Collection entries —
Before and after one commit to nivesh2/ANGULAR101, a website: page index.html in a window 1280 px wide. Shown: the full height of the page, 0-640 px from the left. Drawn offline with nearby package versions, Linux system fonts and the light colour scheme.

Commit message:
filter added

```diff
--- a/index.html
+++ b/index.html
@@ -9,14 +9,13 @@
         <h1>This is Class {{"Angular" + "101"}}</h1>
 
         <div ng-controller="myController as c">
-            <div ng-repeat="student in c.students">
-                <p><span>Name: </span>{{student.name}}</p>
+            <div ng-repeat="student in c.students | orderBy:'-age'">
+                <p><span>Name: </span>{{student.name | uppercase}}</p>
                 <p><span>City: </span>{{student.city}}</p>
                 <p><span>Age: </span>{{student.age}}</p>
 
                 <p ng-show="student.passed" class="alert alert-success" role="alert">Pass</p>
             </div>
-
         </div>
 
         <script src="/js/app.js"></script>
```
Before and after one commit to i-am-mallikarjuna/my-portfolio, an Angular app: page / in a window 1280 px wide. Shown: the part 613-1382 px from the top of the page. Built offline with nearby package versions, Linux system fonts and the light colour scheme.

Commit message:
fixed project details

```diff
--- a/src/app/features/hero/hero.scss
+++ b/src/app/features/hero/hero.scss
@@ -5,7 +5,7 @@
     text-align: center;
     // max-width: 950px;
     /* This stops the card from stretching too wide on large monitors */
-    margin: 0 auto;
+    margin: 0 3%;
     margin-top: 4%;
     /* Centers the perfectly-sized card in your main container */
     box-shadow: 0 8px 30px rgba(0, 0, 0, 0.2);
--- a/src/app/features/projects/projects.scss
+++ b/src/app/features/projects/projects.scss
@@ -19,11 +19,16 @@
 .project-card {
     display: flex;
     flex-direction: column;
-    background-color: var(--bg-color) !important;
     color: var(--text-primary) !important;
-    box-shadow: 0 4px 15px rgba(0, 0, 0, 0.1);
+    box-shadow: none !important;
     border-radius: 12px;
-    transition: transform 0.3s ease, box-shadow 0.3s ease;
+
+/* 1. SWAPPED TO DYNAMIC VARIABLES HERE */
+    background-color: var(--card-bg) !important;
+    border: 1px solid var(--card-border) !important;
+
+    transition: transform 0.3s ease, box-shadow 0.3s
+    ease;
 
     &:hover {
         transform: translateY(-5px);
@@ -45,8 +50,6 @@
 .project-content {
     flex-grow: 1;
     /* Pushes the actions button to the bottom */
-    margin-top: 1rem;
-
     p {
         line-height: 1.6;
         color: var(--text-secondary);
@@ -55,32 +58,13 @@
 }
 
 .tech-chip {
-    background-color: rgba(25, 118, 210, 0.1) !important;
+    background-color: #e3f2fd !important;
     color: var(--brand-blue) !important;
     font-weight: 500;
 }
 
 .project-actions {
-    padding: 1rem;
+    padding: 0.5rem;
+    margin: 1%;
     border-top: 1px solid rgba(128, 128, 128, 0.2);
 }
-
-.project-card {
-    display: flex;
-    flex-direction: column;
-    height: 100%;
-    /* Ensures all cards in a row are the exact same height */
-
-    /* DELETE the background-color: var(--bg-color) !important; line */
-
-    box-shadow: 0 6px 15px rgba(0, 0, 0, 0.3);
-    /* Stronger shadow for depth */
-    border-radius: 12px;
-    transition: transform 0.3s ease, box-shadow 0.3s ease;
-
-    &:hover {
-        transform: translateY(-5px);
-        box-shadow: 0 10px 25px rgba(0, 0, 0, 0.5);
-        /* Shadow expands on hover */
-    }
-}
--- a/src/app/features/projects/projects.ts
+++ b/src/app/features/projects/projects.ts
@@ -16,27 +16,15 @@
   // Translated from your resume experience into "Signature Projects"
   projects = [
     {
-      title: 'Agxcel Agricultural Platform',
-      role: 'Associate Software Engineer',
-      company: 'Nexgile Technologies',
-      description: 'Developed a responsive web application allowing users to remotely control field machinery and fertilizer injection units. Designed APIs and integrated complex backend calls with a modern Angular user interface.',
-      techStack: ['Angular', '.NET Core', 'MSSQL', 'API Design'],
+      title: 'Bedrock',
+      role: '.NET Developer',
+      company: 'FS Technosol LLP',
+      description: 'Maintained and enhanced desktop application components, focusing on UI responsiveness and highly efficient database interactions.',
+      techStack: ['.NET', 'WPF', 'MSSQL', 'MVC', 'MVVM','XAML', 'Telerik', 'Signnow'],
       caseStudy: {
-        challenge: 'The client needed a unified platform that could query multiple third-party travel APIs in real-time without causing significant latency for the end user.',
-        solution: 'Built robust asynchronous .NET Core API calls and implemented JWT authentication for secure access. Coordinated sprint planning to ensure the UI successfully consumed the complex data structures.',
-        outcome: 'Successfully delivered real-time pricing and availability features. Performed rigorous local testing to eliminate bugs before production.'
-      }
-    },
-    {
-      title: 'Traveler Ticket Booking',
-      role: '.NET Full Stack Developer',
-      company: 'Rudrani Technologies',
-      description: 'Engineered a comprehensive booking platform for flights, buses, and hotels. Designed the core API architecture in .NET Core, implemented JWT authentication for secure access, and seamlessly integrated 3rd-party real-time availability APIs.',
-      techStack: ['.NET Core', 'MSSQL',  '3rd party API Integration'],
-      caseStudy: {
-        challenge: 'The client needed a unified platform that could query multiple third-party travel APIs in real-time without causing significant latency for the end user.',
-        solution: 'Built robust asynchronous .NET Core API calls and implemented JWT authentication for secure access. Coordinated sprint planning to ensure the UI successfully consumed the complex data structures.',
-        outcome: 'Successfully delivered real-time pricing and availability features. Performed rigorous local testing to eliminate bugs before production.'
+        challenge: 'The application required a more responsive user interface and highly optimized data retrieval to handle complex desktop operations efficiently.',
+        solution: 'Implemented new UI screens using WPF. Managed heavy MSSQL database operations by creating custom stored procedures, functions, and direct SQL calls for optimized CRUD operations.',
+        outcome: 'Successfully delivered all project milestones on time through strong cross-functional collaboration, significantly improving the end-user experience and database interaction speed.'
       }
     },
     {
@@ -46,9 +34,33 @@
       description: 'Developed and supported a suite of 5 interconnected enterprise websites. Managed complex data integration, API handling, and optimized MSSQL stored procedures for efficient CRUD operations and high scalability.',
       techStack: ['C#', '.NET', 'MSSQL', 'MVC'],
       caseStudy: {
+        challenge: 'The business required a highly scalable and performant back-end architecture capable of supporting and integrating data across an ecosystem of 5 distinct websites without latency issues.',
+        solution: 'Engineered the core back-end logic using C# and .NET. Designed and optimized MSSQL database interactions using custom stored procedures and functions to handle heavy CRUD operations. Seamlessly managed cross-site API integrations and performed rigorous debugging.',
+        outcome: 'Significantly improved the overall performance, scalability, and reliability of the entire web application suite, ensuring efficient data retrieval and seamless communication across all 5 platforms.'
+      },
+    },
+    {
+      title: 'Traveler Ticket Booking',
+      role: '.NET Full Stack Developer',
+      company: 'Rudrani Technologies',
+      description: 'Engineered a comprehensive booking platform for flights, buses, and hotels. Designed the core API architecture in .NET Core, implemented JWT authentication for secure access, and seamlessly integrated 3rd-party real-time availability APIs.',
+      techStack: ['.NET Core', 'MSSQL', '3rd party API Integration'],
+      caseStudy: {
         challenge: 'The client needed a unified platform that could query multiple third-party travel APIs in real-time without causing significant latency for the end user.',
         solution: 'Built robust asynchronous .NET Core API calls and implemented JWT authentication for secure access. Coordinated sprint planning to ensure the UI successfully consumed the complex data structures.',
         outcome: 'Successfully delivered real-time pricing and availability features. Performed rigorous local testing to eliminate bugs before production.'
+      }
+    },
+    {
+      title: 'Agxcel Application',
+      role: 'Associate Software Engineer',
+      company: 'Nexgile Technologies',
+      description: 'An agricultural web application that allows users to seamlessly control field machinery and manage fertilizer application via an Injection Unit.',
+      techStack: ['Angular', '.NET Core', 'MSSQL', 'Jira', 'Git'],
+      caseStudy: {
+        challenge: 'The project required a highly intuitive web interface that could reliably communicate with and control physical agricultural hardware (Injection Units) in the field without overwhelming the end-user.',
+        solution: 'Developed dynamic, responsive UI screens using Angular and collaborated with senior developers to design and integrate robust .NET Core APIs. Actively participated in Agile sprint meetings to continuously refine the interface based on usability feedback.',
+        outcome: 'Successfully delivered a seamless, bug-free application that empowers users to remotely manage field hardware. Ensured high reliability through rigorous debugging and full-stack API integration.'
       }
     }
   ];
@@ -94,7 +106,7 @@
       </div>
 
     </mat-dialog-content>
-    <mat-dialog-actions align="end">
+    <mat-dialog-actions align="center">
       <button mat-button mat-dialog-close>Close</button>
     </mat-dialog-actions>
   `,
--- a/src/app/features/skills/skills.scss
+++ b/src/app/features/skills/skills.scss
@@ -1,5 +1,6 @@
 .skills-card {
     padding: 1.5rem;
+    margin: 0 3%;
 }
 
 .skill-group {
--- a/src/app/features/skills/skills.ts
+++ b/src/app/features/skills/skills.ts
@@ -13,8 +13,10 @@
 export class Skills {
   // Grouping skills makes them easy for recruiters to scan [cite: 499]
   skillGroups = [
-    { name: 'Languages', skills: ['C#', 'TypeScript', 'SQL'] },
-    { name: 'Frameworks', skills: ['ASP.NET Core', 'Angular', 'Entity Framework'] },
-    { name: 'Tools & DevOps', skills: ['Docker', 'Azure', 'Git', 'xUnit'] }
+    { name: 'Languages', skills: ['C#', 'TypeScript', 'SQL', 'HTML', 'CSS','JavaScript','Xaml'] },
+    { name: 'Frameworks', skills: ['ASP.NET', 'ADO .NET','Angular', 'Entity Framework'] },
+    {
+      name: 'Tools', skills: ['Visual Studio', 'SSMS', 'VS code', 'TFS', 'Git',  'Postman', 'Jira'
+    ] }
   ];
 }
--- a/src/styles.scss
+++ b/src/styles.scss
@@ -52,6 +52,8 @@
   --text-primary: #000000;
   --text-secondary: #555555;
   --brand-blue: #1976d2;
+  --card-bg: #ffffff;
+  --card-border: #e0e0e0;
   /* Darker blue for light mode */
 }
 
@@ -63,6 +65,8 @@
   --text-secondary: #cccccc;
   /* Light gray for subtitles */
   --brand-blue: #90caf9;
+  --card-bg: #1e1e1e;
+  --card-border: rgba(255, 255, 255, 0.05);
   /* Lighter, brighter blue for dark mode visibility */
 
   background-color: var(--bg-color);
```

ACTIVITY — Collect the lines of the data that carry the word "rgba".

OUTPUT OF THE EXERCISE —
     box-shadow: 0 8px 30px rgba(0, 0, 0, 0.2);
-    box-shadow: 0 4px 15px rgba(0, 0, 0, 0.1);
-    background-color: rgba(25, 118, 210, 0.1) !important;
     border-top: 1px solid rgba(128, 128, 128, 0.2);
-    box-shadow: 0 6px 15px rgba(0, 0, 0, 0.3);
-        box-shadow: 0 10px 25px rgba(0, 0, 0, 0.5);
+  --card-border: rgba(255, 255, 255, 0.05);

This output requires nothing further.